Highly-valued Craftsmanships – The Latest Top Bids in the Auction World
A piece of painting, an automobile or anything that has an interesting story and history to it always becomes a priced possession and dominates in the auction world. To add to it, if the bidding item is completed with great craftsmanship, it is always bought for millions.
Woman sculptor inspired by ancient poem
Camille Claudel’s L’Abandon sold for £831,600 (about US$1.01 million) at a Christie’s sale of Impressionist and Modern Art in London, beating out two sculptures by Auguste Rodin, briefly her collaborator and lover, for the auction top spot. Cast in bronze by Eugène Blot in 1905, the work is hailed as the French figurative sculptor’s breakthrough. Born in Fère-en-Tardenois, a rural village between Paris and Reims, Claudel’s mother told her any desires to become an artist were ‘unladylike’. Her father, however, presented some of her early work to a neighbour: the sculptor Alfred Boucher. Impressed, he became the girl’s mentor, and following his advice, the family moved to Paris in 1881. Claudel enrolled at the Académie Colarossi – a progressive art school that admitted women. In 1886, she began working on L’Abandon, a sculpture of an embracing couple inspired by the ancient Sanskrit poem Sakuntala. Exhibited in plaster at the 1888 Salon des Artistes Français, it won an honourable mention. The critic André Michel praised its “profound feeling of tenderness both chaste and passionate, an impression of quivering, of restrained ardour”
Italian dining furniture attracts huge bid
A magnificent Italian ormolu, white marble and semi-precious hardstone-inlaid centre table went for a healthy US$1.5 million at the widely-anticipated auction of Modern Medici: Masterpieces from a New York Collection held by Christie’s. One of the sale’s shining highlights, this bejewelled piece of furniture is a prime example of early 19th-century Italian craftsmanship – an elegantly sculptured base expertly rendered in gilt bronze with a rich combination of chased and burnished surfaces, paired with a marble top inlaid with glorious coloured stones. The latter, circa 1800-1810, is the handiwork of Roman mosaicist Giacomo Raffaelli.

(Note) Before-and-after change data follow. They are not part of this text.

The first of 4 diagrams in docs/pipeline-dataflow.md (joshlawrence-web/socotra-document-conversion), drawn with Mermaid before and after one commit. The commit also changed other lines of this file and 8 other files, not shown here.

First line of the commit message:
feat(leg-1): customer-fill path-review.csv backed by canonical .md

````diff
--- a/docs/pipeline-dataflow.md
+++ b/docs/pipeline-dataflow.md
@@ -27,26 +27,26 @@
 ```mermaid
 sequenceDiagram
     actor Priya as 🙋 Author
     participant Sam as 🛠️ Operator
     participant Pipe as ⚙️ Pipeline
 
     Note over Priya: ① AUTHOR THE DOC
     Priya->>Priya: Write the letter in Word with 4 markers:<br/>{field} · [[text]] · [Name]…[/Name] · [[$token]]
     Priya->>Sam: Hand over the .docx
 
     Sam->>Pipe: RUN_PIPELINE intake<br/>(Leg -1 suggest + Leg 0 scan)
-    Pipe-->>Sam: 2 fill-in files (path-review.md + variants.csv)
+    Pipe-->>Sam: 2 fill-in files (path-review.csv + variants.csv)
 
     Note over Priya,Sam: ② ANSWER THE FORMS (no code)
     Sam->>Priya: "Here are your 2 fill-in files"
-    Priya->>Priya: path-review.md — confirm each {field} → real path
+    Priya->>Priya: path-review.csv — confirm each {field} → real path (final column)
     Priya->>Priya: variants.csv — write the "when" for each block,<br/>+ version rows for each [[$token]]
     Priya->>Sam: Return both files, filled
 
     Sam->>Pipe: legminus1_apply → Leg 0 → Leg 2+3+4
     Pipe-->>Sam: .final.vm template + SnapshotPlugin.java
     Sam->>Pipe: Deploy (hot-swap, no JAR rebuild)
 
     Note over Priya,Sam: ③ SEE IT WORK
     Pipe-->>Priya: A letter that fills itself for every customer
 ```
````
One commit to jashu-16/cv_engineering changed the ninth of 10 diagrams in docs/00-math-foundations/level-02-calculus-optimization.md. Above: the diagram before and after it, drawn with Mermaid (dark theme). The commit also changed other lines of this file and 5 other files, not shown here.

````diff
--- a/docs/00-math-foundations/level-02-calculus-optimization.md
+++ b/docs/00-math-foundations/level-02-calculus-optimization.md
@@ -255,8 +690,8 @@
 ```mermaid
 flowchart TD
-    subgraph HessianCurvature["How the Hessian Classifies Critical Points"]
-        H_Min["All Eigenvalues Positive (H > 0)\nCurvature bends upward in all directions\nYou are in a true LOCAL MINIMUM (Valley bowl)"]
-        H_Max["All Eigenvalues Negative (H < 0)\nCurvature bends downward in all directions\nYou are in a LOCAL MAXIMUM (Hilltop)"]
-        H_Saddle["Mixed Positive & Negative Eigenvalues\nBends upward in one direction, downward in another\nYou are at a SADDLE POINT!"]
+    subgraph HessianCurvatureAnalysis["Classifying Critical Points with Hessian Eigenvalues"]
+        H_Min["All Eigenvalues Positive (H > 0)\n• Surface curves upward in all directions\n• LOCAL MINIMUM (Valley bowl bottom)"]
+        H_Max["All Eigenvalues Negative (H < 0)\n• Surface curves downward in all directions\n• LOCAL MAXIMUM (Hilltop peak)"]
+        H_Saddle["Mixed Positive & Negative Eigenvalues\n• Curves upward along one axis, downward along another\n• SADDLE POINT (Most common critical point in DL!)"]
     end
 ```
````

Assessing the appeal of this rare lot, William Strafford, Christie’s Deputy Chairman, European Furniture and Decorative Arts, said: “The spectacular table is a fine embodiment of the art of pietra dura and sculptural gilt-bronzes. Its eye-catching top is inset throughout with rare samples of semi-precious hardstones, an attribute that saw the table hugely admired during an exhibition dedicated to this exquisite collection. We were thrilled that it was one of two lots that fetched the highest prices of the sale, selling for US$1.5 million to an anonymous buyer.
Happy ending for looted Kandinsky
A bid of US$44.9 million at a recent Sotheby’s sale scooped up a masterpiece by Wassily Kandinsky, representing a new auction record for the artist. The painting, Murnau mit Kirche II (Murnau with Church II), originates from 1920 and encapsulates the beginnings of the revolutionary abstract language that would underpin the rest of Kandinsky’s career. The work was recently returned to the descendants of its rightful owners, the Berlin art collectors Siegbert and Johanna Margarethe Stern; Johanna died at Auschwitz in 1944. Auction proceeds are to be shared between the 13 surviving Stern heirs and used to fund further research into the fate of their family collection. Lucian Simmons, Vice Chairman and Sotheby’s Worldwide Head of Restitution said: “This year marks the 25th anniversary of the conference, held in Washington, D.C., that first established the ground rules for the restitution of artworks looted by the Nazis during the Second World War. Since then, Sotheby’s Restitution Department has worked with many heirs and families to reunite them with their stolen property and, at the same time, to help re-tell their stories and celebrate their lives.”
Frenzied bidding for last-of-its-kind supercar
A Bugatti Chiron Profilée, the last W16-powered car available from the famed French automotive atelier, has gone for nearly 9.8 million euros (about US$10.7 million), making it the most valuable new car ever sold at auction. It was the last possible opportunity to buy a new Bugatti powered by the legendary W16 engine – the only 16-cylinder engine in the world to be used in a car. With such an important piece of Bugatti history at stake, bidding was fierce. Marcus Görig, Car Specialist at RM Sotheby’s, said: “It was an honour for us to host this very special lot in collaboration with Bugatti. The sale of the Chiron Profilée was one of the most anticipated moments of the whole auction. With enormous global interest in the car, the Profilée attracted considerable attention at the auction among bidders and curious viewers who had visited to have a glimpse of this unique car.” Designed as a more radical version of the Chiron Sport, the Profilée took its name from one of Jean Bugatti’s first creations – a specific Type 46 model known as Surprofilée, with a sleeker silhouette and an elegant sweeping tail.